The most popular luxury travel destination by far was the USA, with 6.2 million trips, ahead of China and Mexico. In Europe, Italy and Germany share first place with 2.2 million luxury travel visitors each, ahead of France and Great Britain. The highest increases in the number of luxury travel stays were registered in recent years in the USA and Germany, followed by Argentina, Brazil, Paraguay, Uruguay, Japan and South-East Asia. The Caribbean and New Zealand also showed very positive trends in the high-price market.
Holidays abroad represent the dominant share of all luxury trips with 74 per cent. The most popular types of luxury holidays are tours, with 29 per cent, followed by city trips, beach holidays and cruises. The remaining 26 per cent of luxury trips are on business, with Meetings, Incentives, Conventions and Events (MICE) as the travel purpose for most of these trips.
For luxury travel planning the internet is used far more than on average. But only for information purposes. Half of all luxury travellers book their holiday through a travel agent, which is a much higher share than for other travellers.
“Many travellers define luxury differently today to previously,” said Dr. Martin Buck, Messe Berlin’s Director of Travel and Logistics.
“Instead of magnificent hotel furnishings or so-called ‘bling-bling’, an experience that is priceless in its own way can be enormously valuable.
“Luxury today means unique experiences combined with the highest levels of comfort and individual services.
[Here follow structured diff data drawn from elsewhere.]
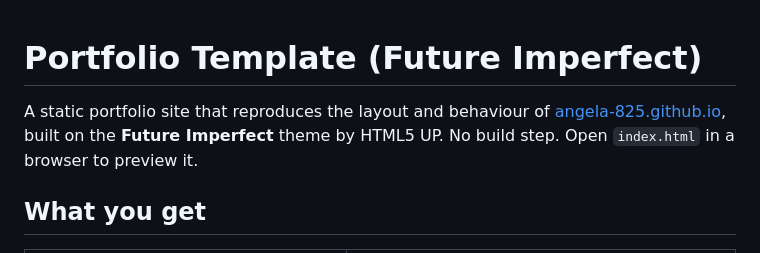
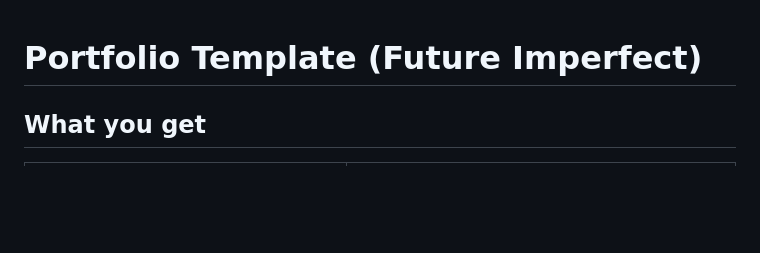
Before and after one commit to ekhatornvictory-lgtm/ekhatorvictory.github.io, a Markdown page: portfolio-template/README.md, the part around the change. GitHub-like rendering; blank space fills up the shorter version.

```diff
--- a/portfolio-template/README.md
+++ b/portfolio-template/README.md
@@ -1,9 +1,5 @@
 # Portfolio Template (Future Imperfect)
 
-A static portfolio site that reproduces the layout and behaviour of
-[angela-825.github.io](https://angela-825.github.io/index.html), built on the
-**Future Imperfect** theme by HTML5 UP. No build step. Open `index.html` in a
-browser to preview it.
 
 ## What you get
 
```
“An increasing number of people are ready to spend a lot of money for quality. The international travel industry has responded to this trend and is profiting from the growing number of travellers who want to enjoy luxury again after financially turbulent years.
“The real luxury, as the results of our Luxury Lab at this year’s ITB Berlin showed, is having time.”
Alongside special evaluations of IPK International’s World Travel Monitor, ITB Berlin also publishes the core data of the World Travel Monitor, including the assessments of some 50 tourism experts from more than 20 countries, in the ITB World Travel Trends Report 2015/16 in early December. The final results of the World Travel Monitor for the entire year, as well as the latest forecasts for 2016, will be presented at the ITB Future Day of the ITB Berlin Convention by Rolf Freitag, president of IPK International. The World Travel Monitor is based on the findings of representative interviews carried out every year with more than 500,000 people in over 60 travel markets worldwide. It has been conducted regularly for more than 20 years and is recognised as the largest continuous survey examining global travel trends.